▶ [Exercise objective]
Go through the data and retrieve each line that includes the string "search".

▶ [Source records]

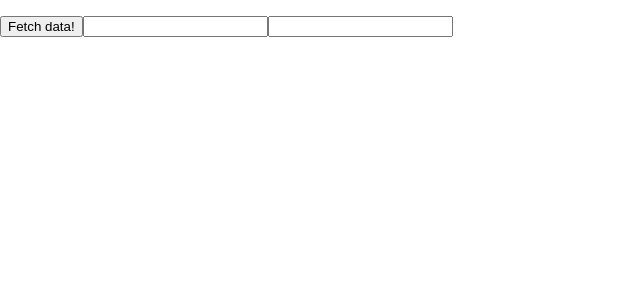
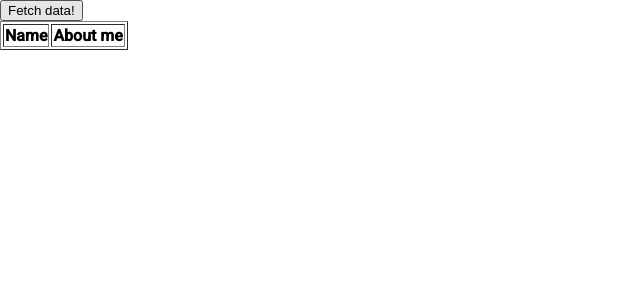
Before and after one commit to jeraldjohngalicha/projectPathV2, an Angular app in the folder projectPathV2-frontend/: page /search in a window 1280 px wide. Shown: the top 300 px of the page, without its empty margins (0-640 px from the left). Built offline with nearby package versions, Linux system fonts and the light colour scheme.

Commit message:
Update search-page.component.html

```diff
--- a/projectPathV2-frontend/src/app/components/search-page/search-page.component.html
+++ b/projectPathV2-frontend/src/app/components/search-page/search-page.component.html
@@ -1,5 +1,11 @@
-<p>
-  <button (click)="fetchDataTest()" >Fetch data!</button>
-  <input type="text" [(ngModel)]="profileName" >
-  <input type="text" [(ngModel)]="aboutMe" >
-</p>
+<button (click)="getAllProfiles()" >Fetch data!</button>
+<table border="1">
+  <tr>
+    <th>Name</th>
+    <th>About me</th>
+  </tr>
+  <tr *ngFor="let profiles of profileModelList" >
+    <td> {{ profiles.profileName }}</td>
+    <td> {{ profiles.aboutMe }}</td>
+  </tr>
+</table>
```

▶ [Task response]
Before and after one commit to jeraldjohngalicha/projectPathV2, an Angular app in the folder projectPathV2-frontend/: page /search in a window 1280 px wide. Shown: the top 300 px of the page, without its empty margins (0-640 px from the left). Built offline with nearby package versions, Linux system fonts and the light colour scheme.
Update search-page.component.html
--- a/projectPathV2-frontend/src/app/components/search-page/search-page.component.html
+++ b/projectPathV2-frontend/src/app/components/search-page/search-page.component.html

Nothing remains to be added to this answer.